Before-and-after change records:

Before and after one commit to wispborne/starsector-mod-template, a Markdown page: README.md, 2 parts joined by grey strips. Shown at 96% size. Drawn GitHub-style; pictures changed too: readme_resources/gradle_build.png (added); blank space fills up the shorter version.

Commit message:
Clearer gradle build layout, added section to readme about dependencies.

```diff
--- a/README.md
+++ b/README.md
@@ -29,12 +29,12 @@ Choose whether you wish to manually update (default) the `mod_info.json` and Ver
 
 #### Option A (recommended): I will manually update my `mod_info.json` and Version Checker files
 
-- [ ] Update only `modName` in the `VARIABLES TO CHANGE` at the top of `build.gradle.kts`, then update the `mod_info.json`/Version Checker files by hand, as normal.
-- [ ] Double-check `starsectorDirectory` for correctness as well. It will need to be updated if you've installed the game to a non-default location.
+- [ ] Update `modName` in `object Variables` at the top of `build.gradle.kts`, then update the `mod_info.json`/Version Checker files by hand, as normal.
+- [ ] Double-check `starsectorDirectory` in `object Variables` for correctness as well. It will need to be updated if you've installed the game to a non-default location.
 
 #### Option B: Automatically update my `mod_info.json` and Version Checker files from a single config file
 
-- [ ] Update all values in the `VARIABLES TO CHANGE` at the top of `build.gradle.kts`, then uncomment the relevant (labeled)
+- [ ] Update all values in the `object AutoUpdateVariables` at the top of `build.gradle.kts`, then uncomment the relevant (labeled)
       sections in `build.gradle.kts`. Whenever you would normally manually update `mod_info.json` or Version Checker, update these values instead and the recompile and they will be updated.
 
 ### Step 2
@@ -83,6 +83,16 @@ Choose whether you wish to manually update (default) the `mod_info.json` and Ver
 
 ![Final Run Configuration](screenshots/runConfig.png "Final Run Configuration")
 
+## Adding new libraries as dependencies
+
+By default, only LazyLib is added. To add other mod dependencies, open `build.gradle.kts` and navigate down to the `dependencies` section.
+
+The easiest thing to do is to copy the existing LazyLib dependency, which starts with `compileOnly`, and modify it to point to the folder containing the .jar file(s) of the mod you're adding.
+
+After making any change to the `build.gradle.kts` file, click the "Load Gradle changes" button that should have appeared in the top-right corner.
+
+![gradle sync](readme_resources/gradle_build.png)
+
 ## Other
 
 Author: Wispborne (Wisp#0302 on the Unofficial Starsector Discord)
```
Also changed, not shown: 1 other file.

Instructions to follow: If a line in the data above includes the string "dependencies", copy it.

Answer space:
Clearer gradle build layout, added section to readme about dependencies.
+## Adding new libraries as dependencies
+By default, only LazyLib is added. To add other mod dependencies, open `build.gradle.kts` and navigate down to the `dependencies` section.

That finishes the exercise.